ABOUT THIS EXERCISE = Within the records, find every line that includes the word "shown" and copy it.

Start of SUPPLIED RECORDS

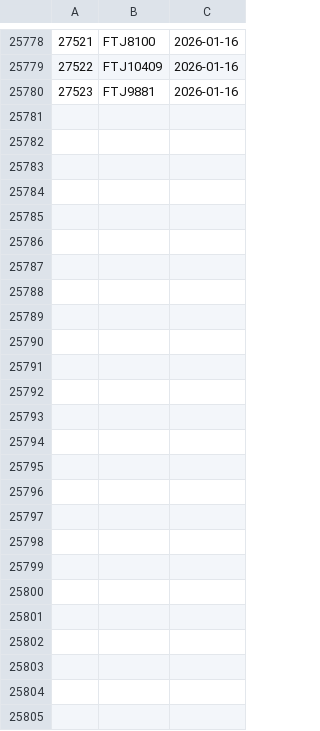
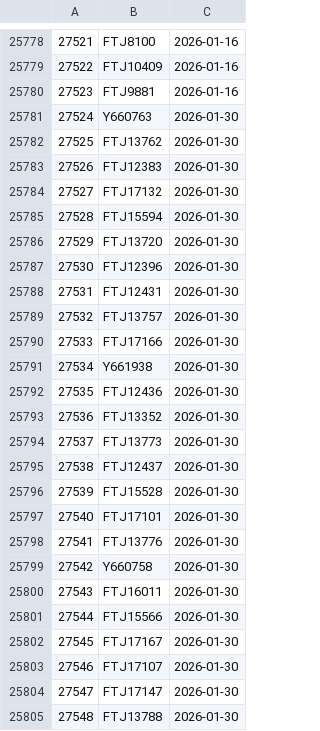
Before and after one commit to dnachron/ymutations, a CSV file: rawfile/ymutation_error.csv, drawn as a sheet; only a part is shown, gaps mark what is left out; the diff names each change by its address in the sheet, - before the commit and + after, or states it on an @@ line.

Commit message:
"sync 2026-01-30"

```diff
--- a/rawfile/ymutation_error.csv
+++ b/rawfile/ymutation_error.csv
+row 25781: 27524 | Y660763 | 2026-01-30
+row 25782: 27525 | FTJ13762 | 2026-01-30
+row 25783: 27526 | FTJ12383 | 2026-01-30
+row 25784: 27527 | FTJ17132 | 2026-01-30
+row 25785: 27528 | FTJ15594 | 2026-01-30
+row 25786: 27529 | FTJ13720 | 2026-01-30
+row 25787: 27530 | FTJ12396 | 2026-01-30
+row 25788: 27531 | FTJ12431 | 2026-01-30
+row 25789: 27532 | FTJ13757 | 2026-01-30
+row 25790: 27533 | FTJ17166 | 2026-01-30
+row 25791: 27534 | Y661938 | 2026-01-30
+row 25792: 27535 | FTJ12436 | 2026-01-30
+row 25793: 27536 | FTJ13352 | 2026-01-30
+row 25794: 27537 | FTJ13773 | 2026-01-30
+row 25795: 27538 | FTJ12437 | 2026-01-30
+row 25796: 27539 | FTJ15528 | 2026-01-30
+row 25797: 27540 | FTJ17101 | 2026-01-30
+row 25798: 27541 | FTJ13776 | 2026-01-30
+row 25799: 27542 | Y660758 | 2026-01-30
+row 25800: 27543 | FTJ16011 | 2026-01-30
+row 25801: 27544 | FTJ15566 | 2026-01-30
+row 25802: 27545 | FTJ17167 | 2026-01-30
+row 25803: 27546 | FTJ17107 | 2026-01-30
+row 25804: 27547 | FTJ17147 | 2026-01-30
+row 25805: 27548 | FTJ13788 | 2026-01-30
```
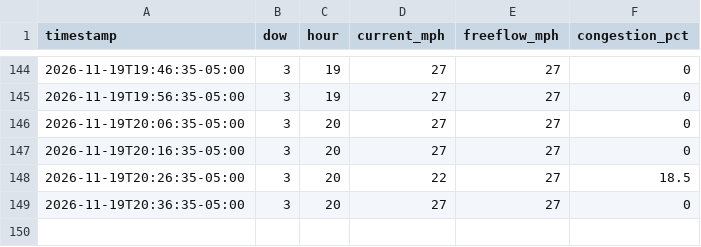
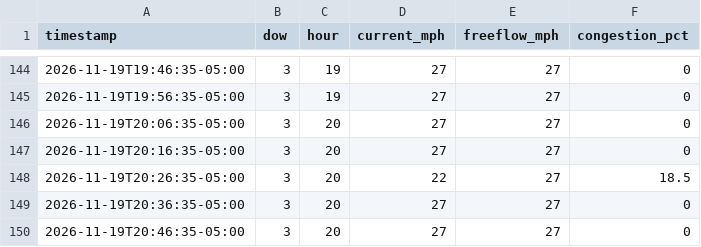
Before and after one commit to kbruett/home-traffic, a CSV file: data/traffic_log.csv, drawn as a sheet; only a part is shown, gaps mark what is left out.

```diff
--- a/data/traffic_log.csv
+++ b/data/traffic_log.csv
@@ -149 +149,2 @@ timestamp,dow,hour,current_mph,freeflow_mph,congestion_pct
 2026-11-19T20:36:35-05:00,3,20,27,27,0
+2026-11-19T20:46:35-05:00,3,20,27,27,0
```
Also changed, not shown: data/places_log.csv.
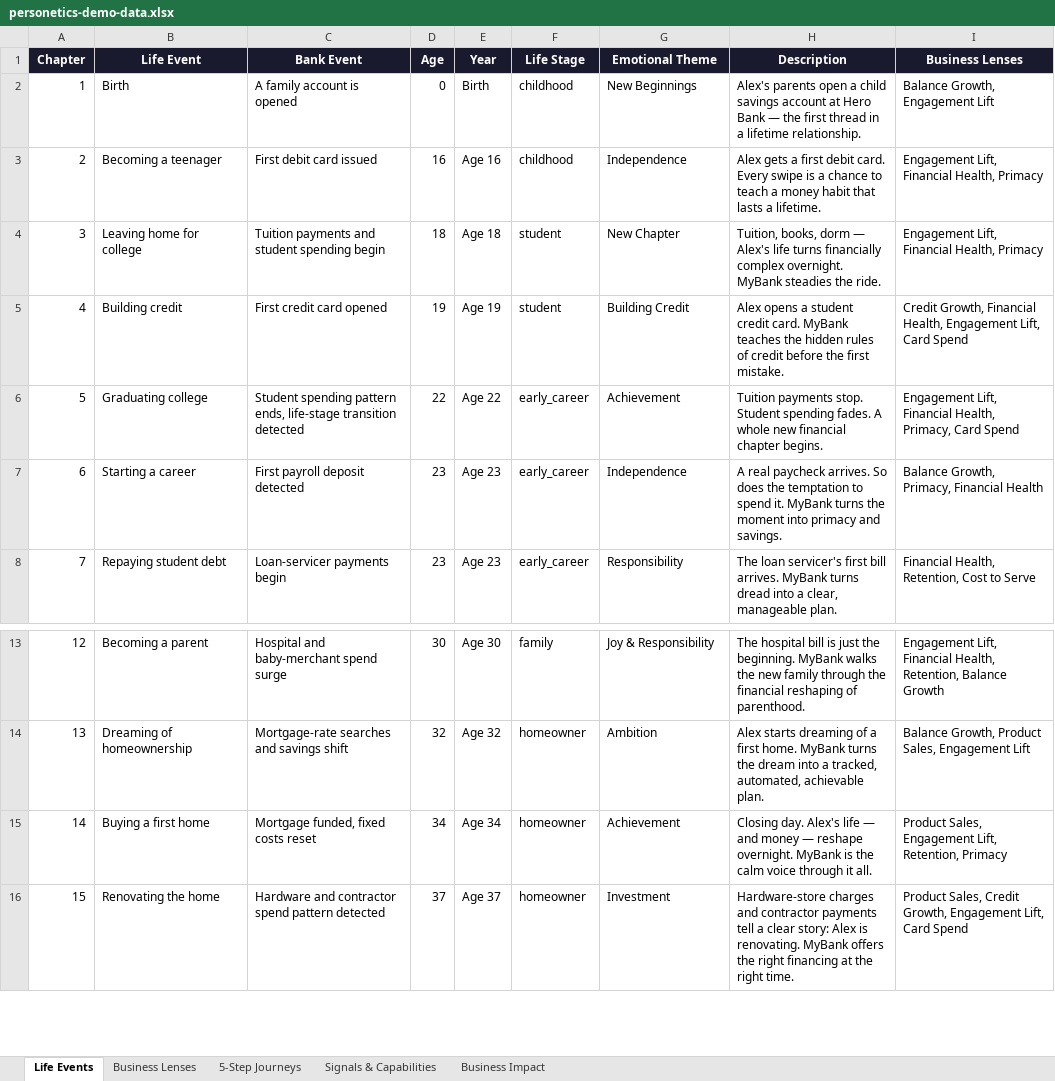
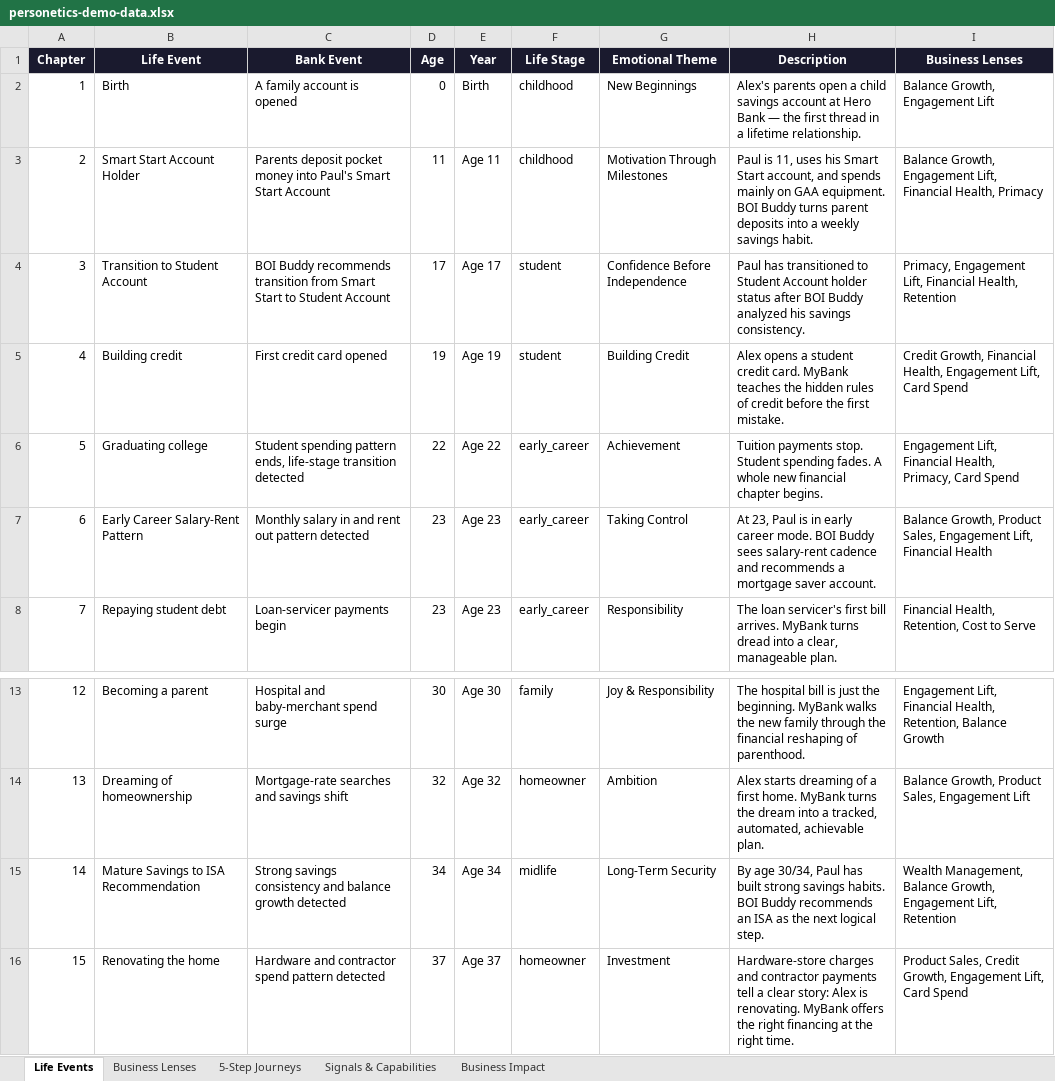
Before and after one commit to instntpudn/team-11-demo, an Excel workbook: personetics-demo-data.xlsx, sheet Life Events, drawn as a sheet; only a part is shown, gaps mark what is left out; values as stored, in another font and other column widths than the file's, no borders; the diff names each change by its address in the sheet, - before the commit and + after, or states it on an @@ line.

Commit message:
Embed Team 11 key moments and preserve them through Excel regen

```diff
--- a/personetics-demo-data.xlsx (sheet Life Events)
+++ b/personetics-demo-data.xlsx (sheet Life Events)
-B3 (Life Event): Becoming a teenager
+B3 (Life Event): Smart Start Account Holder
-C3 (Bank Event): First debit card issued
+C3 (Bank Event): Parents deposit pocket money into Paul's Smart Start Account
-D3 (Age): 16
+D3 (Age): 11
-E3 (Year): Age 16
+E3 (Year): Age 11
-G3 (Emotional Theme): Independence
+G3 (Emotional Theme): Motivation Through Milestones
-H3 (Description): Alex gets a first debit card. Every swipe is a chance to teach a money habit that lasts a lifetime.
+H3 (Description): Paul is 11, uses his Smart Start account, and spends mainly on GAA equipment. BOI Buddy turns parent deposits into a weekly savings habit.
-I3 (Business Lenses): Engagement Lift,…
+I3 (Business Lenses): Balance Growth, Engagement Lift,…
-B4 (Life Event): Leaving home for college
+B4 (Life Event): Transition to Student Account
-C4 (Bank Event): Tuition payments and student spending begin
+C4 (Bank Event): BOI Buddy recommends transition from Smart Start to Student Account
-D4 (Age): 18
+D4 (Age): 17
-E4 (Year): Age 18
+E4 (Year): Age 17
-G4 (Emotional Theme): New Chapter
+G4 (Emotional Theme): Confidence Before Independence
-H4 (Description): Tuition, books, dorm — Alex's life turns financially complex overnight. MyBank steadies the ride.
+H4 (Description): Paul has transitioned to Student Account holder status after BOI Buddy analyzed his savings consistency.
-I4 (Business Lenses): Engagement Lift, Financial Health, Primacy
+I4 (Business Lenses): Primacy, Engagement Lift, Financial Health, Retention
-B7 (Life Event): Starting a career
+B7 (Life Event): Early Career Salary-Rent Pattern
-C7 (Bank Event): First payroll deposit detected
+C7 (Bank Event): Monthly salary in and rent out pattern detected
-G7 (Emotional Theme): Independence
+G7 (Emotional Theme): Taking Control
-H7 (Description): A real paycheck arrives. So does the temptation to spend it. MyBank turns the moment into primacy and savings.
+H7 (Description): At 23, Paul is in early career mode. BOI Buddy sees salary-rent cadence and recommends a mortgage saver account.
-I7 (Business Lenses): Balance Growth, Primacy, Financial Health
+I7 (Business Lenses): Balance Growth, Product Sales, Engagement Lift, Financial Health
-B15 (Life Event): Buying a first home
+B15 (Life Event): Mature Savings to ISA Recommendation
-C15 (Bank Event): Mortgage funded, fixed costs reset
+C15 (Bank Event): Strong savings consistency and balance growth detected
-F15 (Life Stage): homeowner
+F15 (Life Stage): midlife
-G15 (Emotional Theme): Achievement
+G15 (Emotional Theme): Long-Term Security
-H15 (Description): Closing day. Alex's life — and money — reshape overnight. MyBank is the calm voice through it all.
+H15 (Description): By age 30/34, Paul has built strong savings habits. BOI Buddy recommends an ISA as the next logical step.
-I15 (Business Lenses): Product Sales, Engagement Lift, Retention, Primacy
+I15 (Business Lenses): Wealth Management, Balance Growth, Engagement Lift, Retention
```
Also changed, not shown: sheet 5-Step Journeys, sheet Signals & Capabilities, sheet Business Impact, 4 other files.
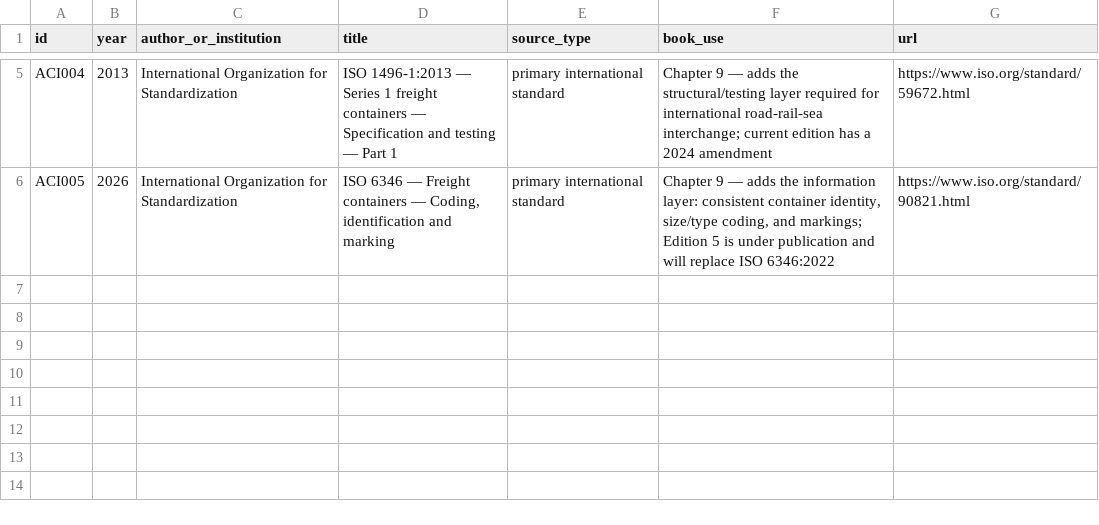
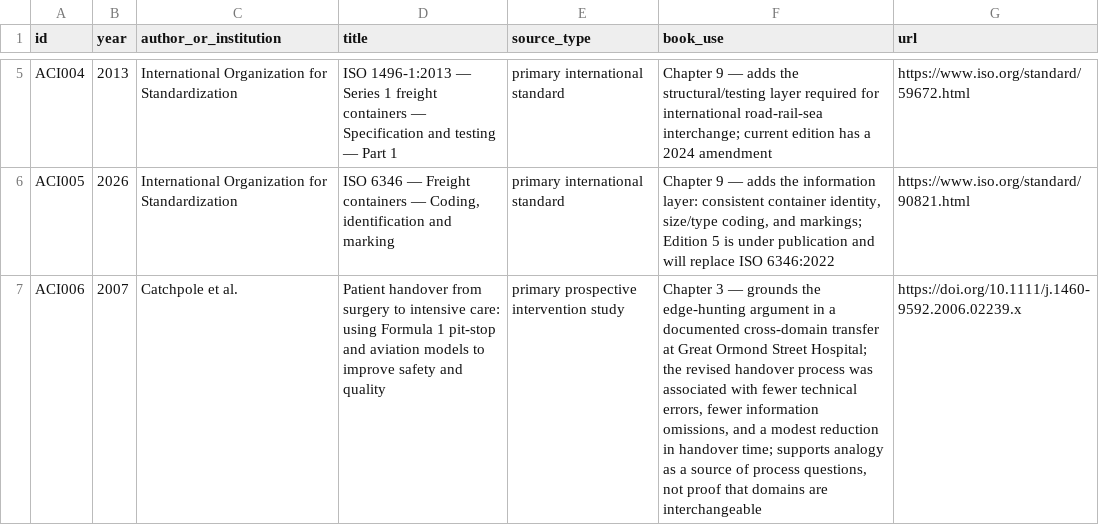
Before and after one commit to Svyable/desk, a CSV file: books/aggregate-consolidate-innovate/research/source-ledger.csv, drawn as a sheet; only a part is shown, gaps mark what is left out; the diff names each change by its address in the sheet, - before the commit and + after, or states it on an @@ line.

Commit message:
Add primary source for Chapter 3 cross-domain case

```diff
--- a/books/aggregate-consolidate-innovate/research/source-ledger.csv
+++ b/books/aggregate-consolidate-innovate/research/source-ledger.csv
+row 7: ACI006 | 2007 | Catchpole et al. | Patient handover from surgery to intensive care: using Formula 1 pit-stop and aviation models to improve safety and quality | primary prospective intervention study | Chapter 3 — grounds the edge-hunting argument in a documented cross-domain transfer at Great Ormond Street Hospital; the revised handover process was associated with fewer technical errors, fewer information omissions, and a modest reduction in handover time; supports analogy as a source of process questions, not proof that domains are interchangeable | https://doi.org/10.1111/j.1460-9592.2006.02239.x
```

End of SUPPLIED RECORDS

SOLUTION TO THIS PROBLEM =
Before and after one commit to dnachron/ymutations, a CSV file: rawfile/ymutation_error.csv, drawn as a sheet; only a part is shown, gaps mark what is left out; the diff names each change by its address in the sheet, - before the commit and + after, or states it on an @@ line.
Before and after one commit to kbruett/home-traffic, a CSV file: data/traffic_log.csv, drawn as a sheet; only a part is shown, gaps mark what is left out.
Also changed, not shown: data/places_log.csv.
Before and after one commit to instntpudn/team-11-demo, an Excel workbook: personetics-demo-data.xlsx, sheet Life Events, drawn as a sheet; only a part is shown, gaps mark what is left out; values as stored, in another font and other column widths than the file's, no borders; the diff names each change by its address in the sheet, - before the commit and + after, or states it on an @@ line.
Also changed, not shown: sheet 5-Step Journeys, sheet Signals & Capabilities, sheet Business Impact, 4 other files.
Before and after one commit to Svyable/desk, a CSV file: books/aggregate-consolidate-innovate/research/source-ledger.csv, drawn as a sheet; only a part is shown, gaps mark what is left out; the diff names each change by its address in the sheet, - before the commit and + after, or states it on an @@ line.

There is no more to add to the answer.